The message Peter has to share is the good news of Jesus Christ, that Jesus is the promised one sent from God, and that through God’s power Jesus is Lord of all, the living and the dead.  Peter’s message in the days of the early church is always one of repentance, to a turning towards God and God’s ways, to receive divine forgiveness in the name of Jesus Christ and the gift of the Holy Spirit who empowers believers with new life.  It’s a message that is transformative for Cornelius. He hears it with his ears, his heart and mind.  As in the day of Pentecost with the first followers of Jesus, the Holy Spirit’s presence becomes manifested in Cornelius and those he has gathered about him. 

But God’s future is not just being realized in Cornelius; it’s being realized in Peter too.  In this encounter Peter comes to recognize that the good news of divine love and deliverance in Jesus Christ is good news for all people, even those who are not members of the house of Israel.  God’s Spirit is doing a new thing and Peter’s encounter with Cornelius opens the way for the early church to embrace as brothers and sisters of faith those with whom they’ve had long-standing hostility.  Walls that divide people are being dismantled; barriers that keep people distanced from each other are being thrust down; pathways of generational prejudice and misunderstanding are being torn up.

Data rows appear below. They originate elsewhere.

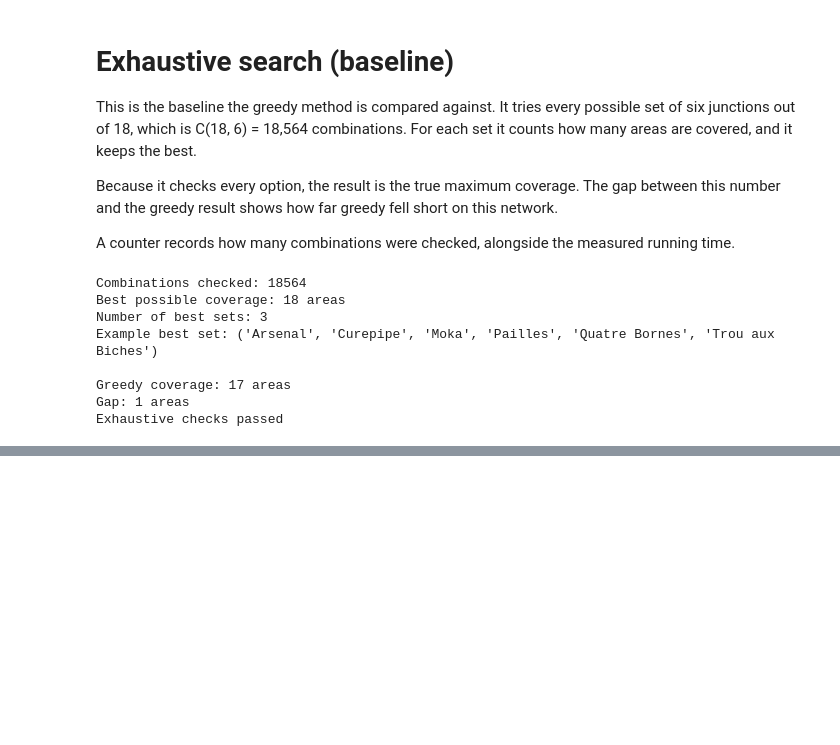
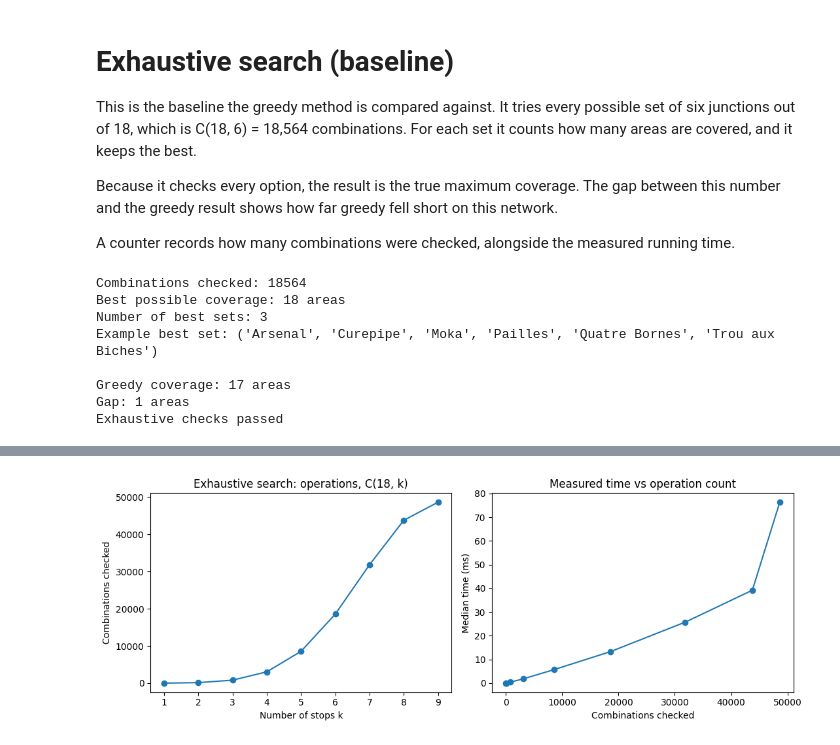
Before and after one commit to kimunilaz/Data_Structures-Algorithms_Final_Project, a Jupyter notebook: Data_Structures&Algorithms_Final_Project.ipynb, the cells around one changed output, grey strips where cells are left out. Cells and saved outputs as stored; diff of their text form; code cells hidden in the pictures; blank space fills up the shorter version.

Commit message:
Timing and operation counts

```diff
--- a/Data_Structures&Algorithms_Final_Project.ipynb
+++ b/Data_Structures&Algorithms_Final_Project.ipynb
@@ -351,0 +444,67 @@ Exhaustive checks passed
+# %%
+# Timing and operation counts (requirement 4)
+# Method: Python is not JIT-compiled, but the first call still pays for
+# cache warm-up and memory allocation, so each method is run a few times
+# untimed first. Then 5 timed runs; the median is reported. Operation
+# counts are reported beside the clock.
+# Only the part that differs is timed. Dijkstra and the coverage table
+# are shared by both methods, so they are timed separately and once.
+
+WARMUP_RUNS = 20
+TIMED_RUNS = 5
+
+
+def median_time(fn, warmup=WARMUP_RUNS, runs=TIMED_RUNS):
+    for _ in range(warmup):
+        fn()
+    times = []
+    for _ in range(runs):
+        start = time.perf_counter()
+        fn()
+        times.append(time.perf_counter() - start)
+    return statistics.median(times) * 1000   # milliseconds
+
+
+# Shared work: Dijkstra from every junction + coverage sets
+shared_ms = median_time(lambda: build_coverage(graph, area_junction, COVER_LIMIT), warmup=3)
+total_relaxations = sum(dijkstra(graph, j)[2] for j in junctions)
+
+# The two methods being compared
+greedy_ms = median_time(lambda: greedy_stops(coverage, junctions, NUM_STOPS))
+exhaustive_ms = median_time(lambda: exhaustive_stops(coverage, junctions, NUM_STOPS), warmup=2)
+
+_, _, greedy_ops = greedy_stops(coverage, junctions, NUM_STOPS)
+_, _, exhaustive_ops = exhaustive_stops(coverage, junctions, NUM_STOPS)
+
+print(f"{'Part':<32}{'Median time (ms)':>18}{'Operations':>14}")
+print(f"{'Shared: Dijkstra x18 + coverage':<32}{shared_ms:>18.3f}{total_relaxations:>14}  (relaxations)")
+print(f"{'Greedy':<32}{greedy_ms:>18.3f}{greedy_ops:>14}  (junctions evaluated)")
+print(f"{'Exhaustive':<32}{exhaustive_ms:>18.3f}{exhaustive_ops:>14}  (combinations checked)")
+print(f"\nExhaustive / greedy: {exhaustive_ms / greedy_ms:.0f}x slower in time, "
+      f"{exhaustive_ops / greedy_ops:.0f}x more operations")
+
+
+# Does time grow in line with the operation count?
+# Vary the number of stops k on the same network: combinations = C(18, k).
+ks = list(range(1, 10))
+k_ops, k_ms = [], []
+for k in ks:
+    _, _, ops = exhaustive_stops(coverage, junctions, k)
+    ms = median_time(lambda: exhaustive_stops(coverage, junctions, k), warmup=1)
+    k_ops.append(ops)
+    k_ms.append(ms)
+    print(f"k={k}: combinations={ops:>6}   median time={ms:9.3f} ms   "
+          f"time per combination={ms * 1000 / ops:.2f} us")
+
+fig, ax = plt.subplots(1, 2, figsize=(11, 4))
+ax[0].plot(ks, k_ops, marker="o")
+ax[0].set_xlabel("Number of stops k")
+ax[0].set_ylabel("Combinations checked")
+ax[0].set_title("Exhaustive search: operations, C(18, k)")
+ax[1].plot(k_ops, k_ms, marker="o")
+ax[1].set_xlabel("Combinations checked")
+ax[1].set_ylabel("Median time (ms)")
+ax[1].set_title("Measured time vs operation count")
+plt.tight_layout()
+plt.show()
+# %% [output]
@@ -351,0 +526 @@ Exhaustive checks passed
+[figure, added]
```
Also changed, not shown: parts of 5 cells of this notebook.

Such is the Spirit’s work in the midst of those whom God cherishes…in every generation.

As those who gather around Jesus, take his teachings and ministry to heart, and seek to serve him in our living, God’s future before us continues to unfold.  We can only live into it one step at a time, yet always at the heart of this new future is the good news of Jesus Christ.  In him we receive divine love and acceptance; in him there is forgiveness and healing for our lives; in him there is the power to live in new and different ways for the sake of God’s purposes in the world. God is eager for those who are faithful and obedient to live into the divine purposes and intentions in daily earthly life; for those who are willing to take risks for the sake of living into God’s realm in the midst of all the challenges and vulnerabilities that this world brings our way.

  • A minister challenges warring gang members to build up instead of destroying their community.
  • An estranged spouse risks writing a love-letter seeking forgiveness for past hurts and the offer to begin anew.
  • Parents commit to praying faithfully and diligently for the well-being and healing of their child who struggles with mental illness.
  • A concern for affordable housing in the community causes people to invest themselves in advocacy for others.
  • A congregation commits itself to a thoughtful reading of a gospel and the story of Jesus Christ.

Given the opportunity, God’s Spirit can accomplish amazing things that bring newness and healing to our broken world,  that allows us to experience a little glimpse of heaven here on earth!

To God be all glory, honour and praise. Amen

Rev. Marion Barclay MacKay